Available data Block Start

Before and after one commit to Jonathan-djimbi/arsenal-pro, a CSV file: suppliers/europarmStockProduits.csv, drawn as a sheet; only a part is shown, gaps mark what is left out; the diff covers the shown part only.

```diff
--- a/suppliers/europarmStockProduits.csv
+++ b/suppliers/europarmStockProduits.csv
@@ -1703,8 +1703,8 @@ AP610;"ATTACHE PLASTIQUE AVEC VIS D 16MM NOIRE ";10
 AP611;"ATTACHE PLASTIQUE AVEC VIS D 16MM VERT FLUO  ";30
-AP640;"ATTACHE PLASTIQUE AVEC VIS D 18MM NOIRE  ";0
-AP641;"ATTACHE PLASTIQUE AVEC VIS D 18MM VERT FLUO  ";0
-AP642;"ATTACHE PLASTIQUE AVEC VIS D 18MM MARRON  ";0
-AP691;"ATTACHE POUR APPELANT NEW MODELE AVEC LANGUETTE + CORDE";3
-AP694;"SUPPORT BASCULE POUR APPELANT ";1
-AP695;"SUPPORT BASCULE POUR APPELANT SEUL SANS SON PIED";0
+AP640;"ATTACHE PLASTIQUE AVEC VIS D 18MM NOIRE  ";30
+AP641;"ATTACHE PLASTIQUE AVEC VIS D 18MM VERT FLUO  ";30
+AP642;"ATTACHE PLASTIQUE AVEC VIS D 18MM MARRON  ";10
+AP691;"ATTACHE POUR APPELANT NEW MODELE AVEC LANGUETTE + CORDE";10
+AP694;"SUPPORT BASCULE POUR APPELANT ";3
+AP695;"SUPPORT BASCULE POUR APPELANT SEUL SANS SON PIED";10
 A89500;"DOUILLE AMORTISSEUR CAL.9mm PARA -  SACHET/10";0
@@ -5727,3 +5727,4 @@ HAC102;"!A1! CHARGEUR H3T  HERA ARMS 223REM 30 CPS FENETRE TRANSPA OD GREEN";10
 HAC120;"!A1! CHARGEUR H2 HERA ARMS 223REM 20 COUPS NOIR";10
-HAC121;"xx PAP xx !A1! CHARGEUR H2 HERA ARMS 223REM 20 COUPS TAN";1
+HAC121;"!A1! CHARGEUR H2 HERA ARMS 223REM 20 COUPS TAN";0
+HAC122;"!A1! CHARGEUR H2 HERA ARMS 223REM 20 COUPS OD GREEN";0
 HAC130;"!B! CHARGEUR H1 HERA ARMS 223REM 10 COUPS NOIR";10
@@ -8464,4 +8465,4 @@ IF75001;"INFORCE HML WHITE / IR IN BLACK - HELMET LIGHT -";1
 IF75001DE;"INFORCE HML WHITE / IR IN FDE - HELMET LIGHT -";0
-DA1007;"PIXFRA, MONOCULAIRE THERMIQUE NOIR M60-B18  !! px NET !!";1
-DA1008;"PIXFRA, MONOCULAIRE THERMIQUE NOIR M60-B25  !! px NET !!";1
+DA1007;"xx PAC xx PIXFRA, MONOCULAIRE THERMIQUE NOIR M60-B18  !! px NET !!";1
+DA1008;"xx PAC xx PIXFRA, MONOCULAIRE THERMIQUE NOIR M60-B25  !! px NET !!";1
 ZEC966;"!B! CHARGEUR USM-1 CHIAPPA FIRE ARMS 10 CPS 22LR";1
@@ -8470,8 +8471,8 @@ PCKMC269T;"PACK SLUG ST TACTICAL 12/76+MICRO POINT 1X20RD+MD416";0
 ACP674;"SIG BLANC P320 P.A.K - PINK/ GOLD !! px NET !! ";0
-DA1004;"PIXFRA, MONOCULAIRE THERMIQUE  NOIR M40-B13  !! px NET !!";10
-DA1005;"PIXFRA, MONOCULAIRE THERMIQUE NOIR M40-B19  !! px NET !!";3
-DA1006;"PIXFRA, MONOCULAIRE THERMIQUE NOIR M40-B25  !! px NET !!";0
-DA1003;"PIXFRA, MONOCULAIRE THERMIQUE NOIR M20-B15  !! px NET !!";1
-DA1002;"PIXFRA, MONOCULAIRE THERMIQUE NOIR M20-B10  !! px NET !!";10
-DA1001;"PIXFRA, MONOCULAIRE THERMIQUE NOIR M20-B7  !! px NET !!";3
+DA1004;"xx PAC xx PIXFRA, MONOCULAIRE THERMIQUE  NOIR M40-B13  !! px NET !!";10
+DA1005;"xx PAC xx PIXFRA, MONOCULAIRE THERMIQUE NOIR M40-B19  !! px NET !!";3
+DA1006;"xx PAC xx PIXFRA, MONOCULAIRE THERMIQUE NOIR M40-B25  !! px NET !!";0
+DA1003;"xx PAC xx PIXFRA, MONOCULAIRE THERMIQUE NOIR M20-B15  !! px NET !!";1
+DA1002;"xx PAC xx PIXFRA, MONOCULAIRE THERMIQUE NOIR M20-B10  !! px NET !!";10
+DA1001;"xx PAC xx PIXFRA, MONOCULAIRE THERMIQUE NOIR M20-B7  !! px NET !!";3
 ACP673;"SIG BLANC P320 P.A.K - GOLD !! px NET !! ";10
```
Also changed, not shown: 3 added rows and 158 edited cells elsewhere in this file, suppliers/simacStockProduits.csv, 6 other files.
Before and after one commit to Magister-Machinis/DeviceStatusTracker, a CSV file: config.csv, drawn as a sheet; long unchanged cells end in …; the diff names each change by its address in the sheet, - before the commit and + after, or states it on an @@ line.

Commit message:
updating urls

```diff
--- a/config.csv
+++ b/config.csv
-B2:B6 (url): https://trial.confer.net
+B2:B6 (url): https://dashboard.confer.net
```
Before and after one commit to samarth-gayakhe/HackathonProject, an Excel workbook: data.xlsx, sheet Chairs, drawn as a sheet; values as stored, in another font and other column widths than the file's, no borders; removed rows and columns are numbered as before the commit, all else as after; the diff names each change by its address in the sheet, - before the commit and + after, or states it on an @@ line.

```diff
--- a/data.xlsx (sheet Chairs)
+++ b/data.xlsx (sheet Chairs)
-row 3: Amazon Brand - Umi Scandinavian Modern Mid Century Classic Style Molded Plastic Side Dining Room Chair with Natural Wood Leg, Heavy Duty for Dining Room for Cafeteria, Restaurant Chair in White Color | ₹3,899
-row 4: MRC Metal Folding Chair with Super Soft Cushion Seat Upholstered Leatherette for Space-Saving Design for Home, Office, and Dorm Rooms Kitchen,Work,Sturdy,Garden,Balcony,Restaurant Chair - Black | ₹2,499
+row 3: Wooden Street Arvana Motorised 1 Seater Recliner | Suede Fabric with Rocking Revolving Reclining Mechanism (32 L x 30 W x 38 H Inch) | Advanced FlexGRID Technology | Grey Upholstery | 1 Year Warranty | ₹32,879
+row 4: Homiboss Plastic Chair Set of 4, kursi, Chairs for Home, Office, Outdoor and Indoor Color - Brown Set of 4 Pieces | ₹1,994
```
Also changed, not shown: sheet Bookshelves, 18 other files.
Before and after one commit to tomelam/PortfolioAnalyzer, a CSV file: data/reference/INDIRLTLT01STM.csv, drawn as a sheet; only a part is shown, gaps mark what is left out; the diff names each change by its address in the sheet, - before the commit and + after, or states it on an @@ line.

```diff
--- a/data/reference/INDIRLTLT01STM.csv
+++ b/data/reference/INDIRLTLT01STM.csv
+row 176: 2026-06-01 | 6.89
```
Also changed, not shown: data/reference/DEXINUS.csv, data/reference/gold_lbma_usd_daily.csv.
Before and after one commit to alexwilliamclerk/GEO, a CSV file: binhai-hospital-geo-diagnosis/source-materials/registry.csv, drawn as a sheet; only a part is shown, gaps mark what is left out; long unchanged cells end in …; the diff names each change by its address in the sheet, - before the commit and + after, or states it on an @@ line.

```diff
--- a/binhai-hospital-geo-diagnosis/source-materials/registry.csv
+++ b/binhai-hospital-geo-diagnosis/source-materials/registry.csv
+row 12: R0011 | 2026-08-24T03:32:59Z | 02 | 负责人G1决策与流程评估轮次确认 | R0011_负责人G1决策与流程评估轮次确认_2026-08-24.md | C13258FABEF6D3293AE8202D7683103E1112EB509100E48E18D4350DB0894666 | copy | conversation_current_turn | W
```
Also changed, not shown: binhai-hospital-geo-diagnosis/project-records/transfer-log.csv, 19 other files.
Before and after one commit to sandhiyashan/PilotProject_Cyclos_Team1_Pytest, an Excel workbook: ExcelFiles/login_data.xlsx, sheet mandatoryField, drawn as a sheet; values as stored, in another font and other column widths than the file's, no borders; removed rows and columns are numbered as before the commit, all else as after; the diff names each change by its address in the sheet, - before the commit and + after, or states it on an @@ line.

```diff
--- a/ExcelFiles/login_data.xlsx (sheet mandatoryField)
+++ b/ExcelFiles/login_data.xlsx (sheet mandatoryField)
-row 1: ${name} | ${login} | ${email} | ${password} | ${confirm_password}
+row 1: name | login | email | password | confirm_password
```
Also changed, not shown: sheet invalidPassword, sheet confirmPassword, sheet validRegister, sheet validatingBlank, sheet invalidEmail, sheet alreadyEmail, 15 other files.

Available data Block End

(What to work on) Search the data above for the word "NOIRE" and report how many lines contain it, with nothing further.

(Finished exercise) 3